**Exercise description**
What is needed here is an exact copy of all the records below.

**Data to process**
::::

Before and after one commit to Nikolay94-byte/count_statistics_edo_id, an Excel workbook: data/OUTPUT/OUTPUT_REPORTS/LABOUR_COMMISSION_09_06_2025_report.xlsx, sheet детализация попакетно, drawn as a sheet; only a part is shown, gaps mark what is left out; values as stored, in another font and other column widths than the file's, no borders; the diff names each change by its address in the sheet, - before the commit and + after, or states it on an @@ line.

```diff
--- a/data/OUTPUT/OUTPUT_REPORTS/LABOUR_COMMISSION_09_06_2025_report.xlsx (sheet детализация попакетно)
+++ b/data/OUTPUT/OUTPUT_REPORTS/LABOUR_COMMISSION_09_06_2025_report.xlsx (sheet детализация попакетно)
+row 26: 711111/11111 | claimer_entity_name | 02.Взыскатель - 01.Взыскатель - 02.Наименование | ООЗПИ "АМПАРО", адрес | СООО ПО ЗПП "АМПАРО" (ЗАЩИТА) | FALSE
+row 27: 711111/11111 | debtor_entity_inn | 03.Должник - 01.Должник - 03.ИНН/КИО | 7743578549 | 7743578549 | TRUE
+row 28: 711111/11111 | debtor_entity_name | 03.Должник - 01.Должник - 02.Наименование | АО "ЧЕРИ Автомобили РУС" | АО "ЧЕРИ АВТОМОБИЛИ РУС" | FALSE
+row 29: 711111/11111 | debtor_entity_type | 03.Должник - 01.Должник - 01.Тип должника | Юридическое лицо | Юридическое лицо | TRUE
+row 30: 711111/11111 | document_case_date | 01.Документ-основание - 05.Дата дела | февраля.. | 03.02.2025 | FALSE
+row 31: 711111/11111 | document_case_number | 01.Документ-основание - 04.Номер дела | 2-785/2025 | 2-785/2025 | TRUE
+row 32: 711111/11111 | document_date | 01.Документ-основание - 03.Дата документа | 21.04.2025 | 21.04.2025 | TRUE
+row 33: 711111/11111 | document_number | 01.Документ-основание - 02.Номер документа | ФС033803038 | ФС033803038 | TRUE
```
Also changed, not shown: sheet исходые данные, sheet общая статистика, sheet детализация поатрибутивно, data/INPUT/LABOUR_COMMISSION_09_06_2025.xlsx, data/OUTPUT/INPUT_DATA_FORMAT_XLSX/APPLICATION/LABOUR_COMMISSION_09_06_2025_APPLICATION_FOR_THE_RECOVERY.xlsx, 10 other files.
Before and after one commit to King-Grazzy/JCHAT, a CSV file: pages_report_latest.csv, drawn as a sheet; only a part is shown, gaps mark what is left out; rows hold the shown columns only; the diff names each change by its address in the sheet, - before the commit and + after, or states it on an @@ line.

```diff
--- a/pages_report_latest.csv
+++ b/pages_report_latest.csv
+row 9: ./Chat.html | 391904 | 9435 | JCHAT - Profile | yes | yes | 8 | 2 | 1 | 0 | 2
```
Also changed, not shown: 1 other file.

::::

**Response for this exercise**
Before and after one commit to Nikolay94-byte/count_statistics_edo_id, an Excel workbook: data/OUTPUT/OUTPUT_REPORTS/LABOUR_COMMISSION_09_06_2025_report.xlsx, sheet детализация попакетно, drawn as a sheet; only a part is shown, gaps mark what is left out; values as stored, in another font and other column widths than the file's, no borders; the diff names each change by its address in the sheet, - before the commit and + after, or states it on an @@ line.

```diff
--- a/data/OUTPUT/OUTPUT_REPORTS/LABOUR_COMMISSION_09_06_2025_report.xlsx (sheet детализация попакетно)
+++ b/data/OUTPUT/OUTPUT_REPORTS/LABOUR_COMMISSION_09_06_2025_report.xlsx (sheet детализация попакетно)
+row 26: 711111/11111 | claimer_entity_name | 02.Взыскатель - 01.Взыскатель - 02.Наименование | ООЗПИ "АМПАРО", адрес | СООО ПО ЗПП "АМПАРО" (ЗАЩИТА) | FALSE
+row 27: 711111/11111 | debtor_entity_inn | 03.Должник - 01.Должник - 03.ИНН/КИО | 7743578549 | 7743578549 | TRUE
+row 28: 711111/11111 | debtor_entity_name | 03.Должник - 01.Должник - 02.Наименование | АО "ЧЕРИ Автомобили РУС" | АО "ЧЕРИ АВТОМОБИЛИ РУС" | FALSE
+row 29: 711111/11111 | debtor_entity_type | 03.Должник - 01.Должник - 01.Тип должника | Юридическое лицо | Юридическое лицо | TRUE
+row 30: 711111/11111 | document_case_date | 01.Документ-основание - 05.Дата дела | февраля.. | 03.02.2025 | FALSE
+row 31: 711111/11111 | document_case_number | 01.Документ-основание - 04.Номер дела | 2-785/2025 | 2-785/2025 | TRUE
+row 32: 711111/11111 | document_date | 01.Документ-основание - 03.Дата документа | 21.04.2025 | 21.04.2025 | TRUE
+row 33: 711111/11111 | document_number | 01.Документ-основание - 02.Номер документа | ФС033803038 | ФС033803038 | TRUE
```
Also changed, not shown: sheet исходые данные, sheet общая статистика, sheet детализация поатрибутивно, data/INPUT/LABOUR_COMMISSION_09_06_2025.xlsx, data/OUTPUT/INPUT_DATA_FORMAT_XLSX/APPLICATION/LABOUR_COMMISSION_09_06_2025_APPLICATION_FOR_THE_RECOVERY.xlsx, 10 other files.
Before and after one commit to King-Grazzy/JCHAT, a CSV file: pages_report_latest.csv, drawn as a sheet; only a part is shown, gaps mark what is left out; rows hold the shown columns only; the diff names each change by its address in the sheet, - before the commit and + after, or states it on an @@ line.

```diff
--- a/pages_report_latest.csv
+++ b/pages_report_latest.csv
+row 9: ./Chat.html | 391904 | 9435 | JCHAT - Profile | yes | yes | 8 | 2 | 1 | 0 | 2
```
Also changed, not shown: 1 other file.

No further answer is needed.